SEOUL, South Korea (Reuters) — South Korea will push for the return of hundreds of elderly prisoners of war held in North Korea for up to half a century, local media reported on Monday.
Seoul is already set to return 62 former North Korean prisoners under a deal signed in late June by Red Cross officials from the two Koreas. North and South Korea are still technically at war after their 1950-53 conflict ended in a truce.
"The government agreed to send back the 62 unconverted Communist spies to Pyongyang partly because we wanted to quicken the return of the South Korean prisoners of war," the English-language Korea Times quoted Unification Minister Park Jae-kyu as saying.
The return of South Korean POWs in the North will be one of the major topics of South-North ministerial talks scheduled for August 29-31, the Korea Times reported in its early Tuesday edition.
According to a Defence Ministry report, there are 343 South Korean POWs still alive in the communist North.
The issue has drawn sharp criticism in the South because Seoul agreed to return the North Koreans without winning a similar promise from Pyongyang.
The agreement for repatriation followed the first-ever summit between leaders of the two countries in mid-June.

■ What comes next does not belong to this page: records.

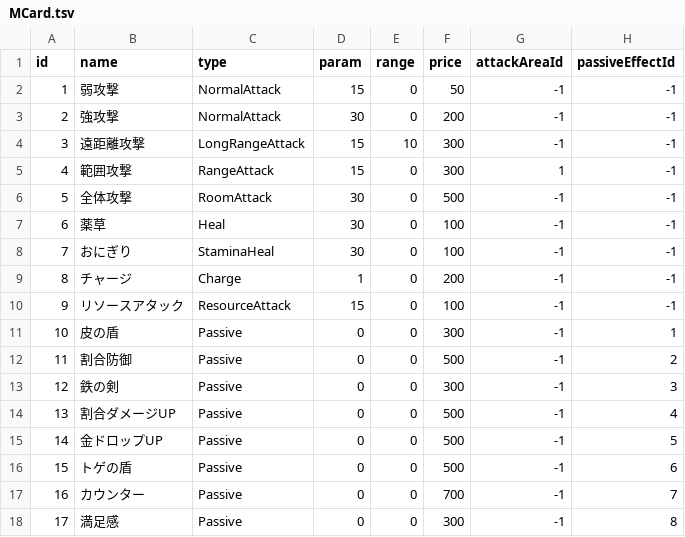
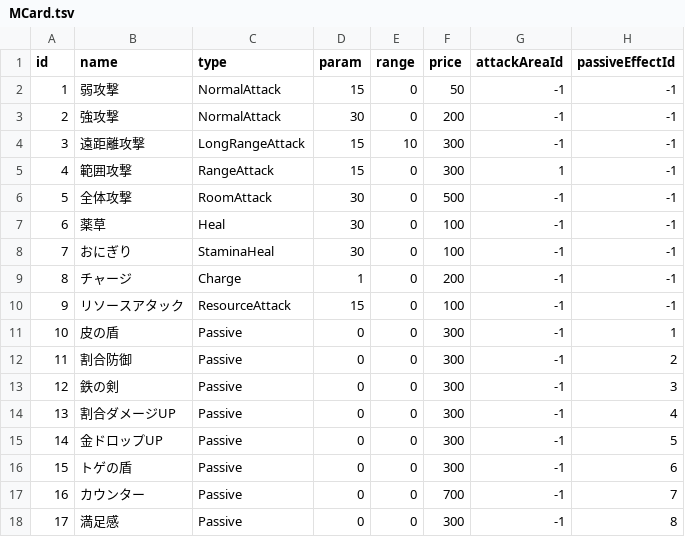
Before and after one commit to AraiYuhki/RougeLike, a TSV file: Assets/StreamingAssets/MCard.tsv, drawn as a sheet.

```diff
--- a/Assets/StreamingAssets/MCard.tsv
+++ b/Assets/StreamingAssets/MCard.tsv
@@ -11,7 +11,7 @@ id	name	type	param	range	price	attackAreaId	passiveEffectId
 10	皮の盾	Passive	0	0	300	-1	1
-11	割合防御	Passive	0	0	500	-1	2
+11	割合防御	Passive	0	0	300	-1	2
 12	鉄の剣	Passive	0	0	300	-1	3
-13	割合ダメージUP	Passive	0	0	500	-1	4
-14	金ドロップUP	Passive	0	0	500	-1	5
-15	トゲの盾	Passive	0	0	500	-1	6
+13	割合ダメージUP	Passive	0	0	300	-1	4
+14	金ドロップUP	Passive	0	0	300	-1	5
+15	トゲの盾	Passive	0	0	300	-1	6
 16	カウンター	Passive	0	0	700	-1	7
```
Also changed, not shown: Assets/StreamingAssets/MPassiveEffect.tsv, 2 other files.
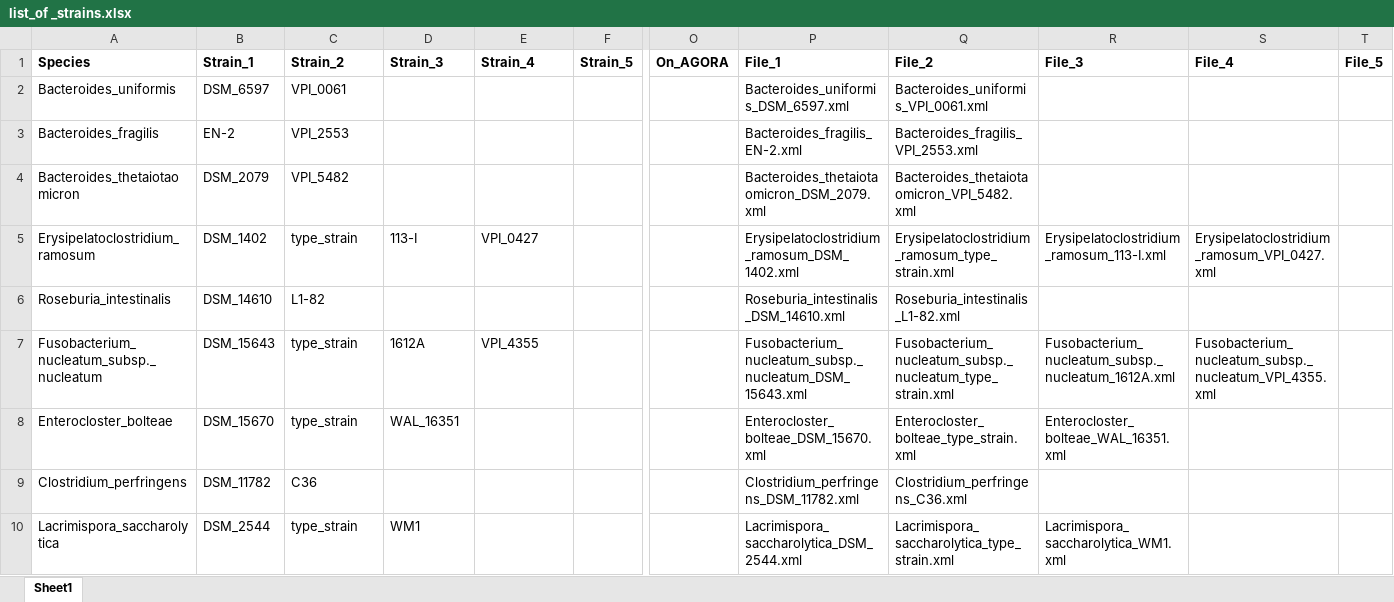
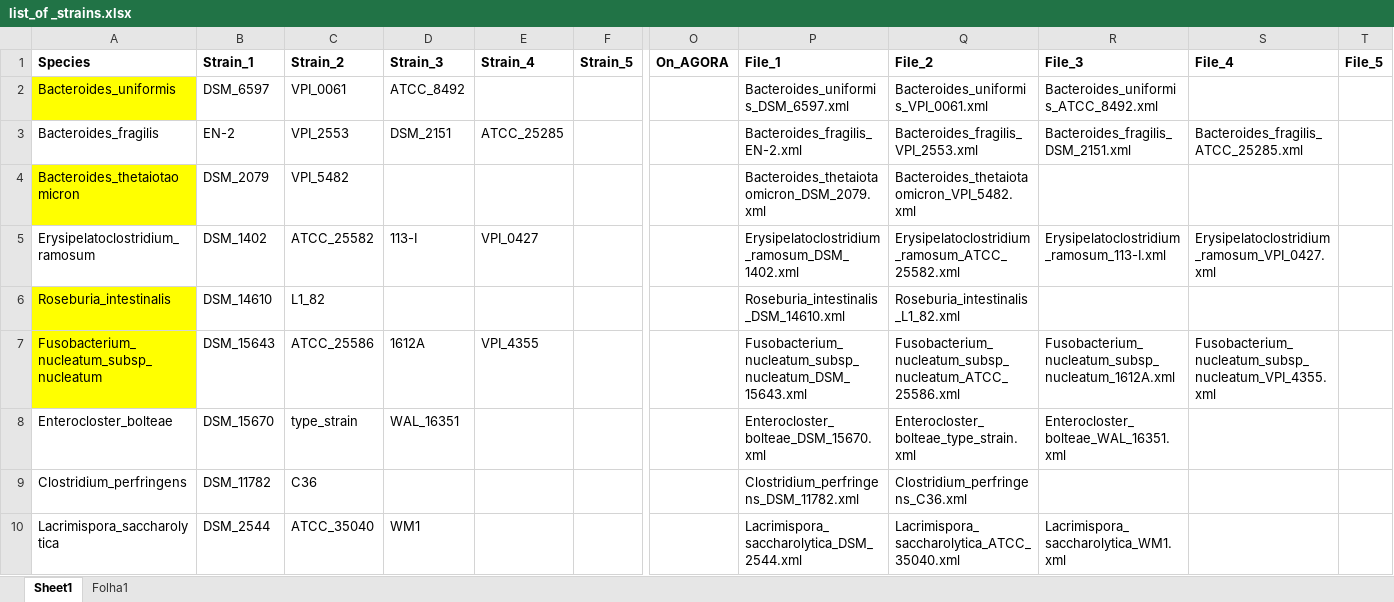
Before and after one commit to areias03/tmCOM, an Excel workbook: list_of _strains.xlsx, sheet Sheet1, drawn as a sheet; only a part is shown, gaps mark what is left out; values as stored, in another font and other column widths than the file's, no borders; the diff covers the shown part only; the diff names each change by its address in the sheet, - before the commit and + after, or states it on an @@ line.

```diff
--- a/list_of _strains.xlsx (sheet Sheet1)
+++ b/list_of _strains.xlsx (sheet Sheet1)
+sheet tab: Folha1
-A2 fill: none
+A2 fill: #FFFF00
-D2 (Strain_3): (empty)
+D2 (Strain_3): ATCC_8492
-R2 (File_3): (empty)
+R2 (File_3): Bacteroides_uniformis_ATCC_8492.xml
-D3 (Strain_3): (empty)
+D3 (Strain_3): DSM_2151
-E3 (Strain_4): (empty)
+E3 (Strain_4): ATCC_25285
-R3 (File_3): (empty)
+R3 (File_3): Bacteroides_fragilis_DSM_2151.xml
-S3 (File_4): (empty)
+S3 (File_4): Bacteroides_fragilis_ATCC_25285.xml
-A4 fill: none
+A4 fill: #FFFF00
-C5 (Strain_2): type_strain
+C5 (Strain_2): ATCC_25582
-Q5 (File_2): Erysipelatoclostridium_ramosum_type_strain.xml
+Q5 (File_2): Erysipelatoclostridium_ramosum_ATCC_25582.xml
-A6:A7 fill: none
+A6:A7 fill: #FFFF00
-C6 (Strain_2): L1-82
+C6 (Strain_2): L1_82
-Q6 (File_2): Roseburia_intestinalis_L1-82.xml
+Q6 (File_2): Roseburia_intestinalis_L1_82.xml
-A7 (Species): Fusobacterium_nucleatum_subsp._nucleatum
+A7 (Species): Fusobacterium_nucleatum_subsp_nucleatum
-C7 (Strain_2): type_strain
+C7 (Strain_2): ATCC_25586
-P7 (File_1): Fusobacterium_nucleatum_subsp._nucleatum_DSM_15643.xml
+P7 (File_1): Fusobacterium_nucleatum_subsp_nucleatum_DSM_15643.xml
-Q7 (File_2): Fusobacterium_nucleatum_subsp._nucleatum_type_strain.xml
+Q7 (File_2): Fusobacterium_nucleatum_subsp_nucleatum_ATCC_25586.xml
-R7 (File_3): Fusobacterium_nucleatum_subsp._nucleatum_1612A.xml
+R7 (File_3): Fusobacterium_nucleatum_subsp_nucleatum_1612A.xml
-S7 (File_4): Fusobacterium_nucleatum_subsp._nucleatum_VPI_4355.xml
+S7 (File_4): Fusobacterium_nucleatum_subsp_nucleatum_VPI_4355.xml
-C10 (Strain_2): type_strain
+C10 (Strain_2): ATCC_35040
-Q10 (File_2): Lacrimispora_saccharolytica_type_strain.xml
+Q10 (File_2): Lacrimispora_saccharolytica_ATCC_35040.xml
```
Also changed, not shown: 4 edited cells and cell formats elsewhere in this sheet, 1 other file.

The summit also led to emotionally supercharged family reunions last week, with 100 families from each Korea meeting family members separated before and during the traumatic events of the Korean War.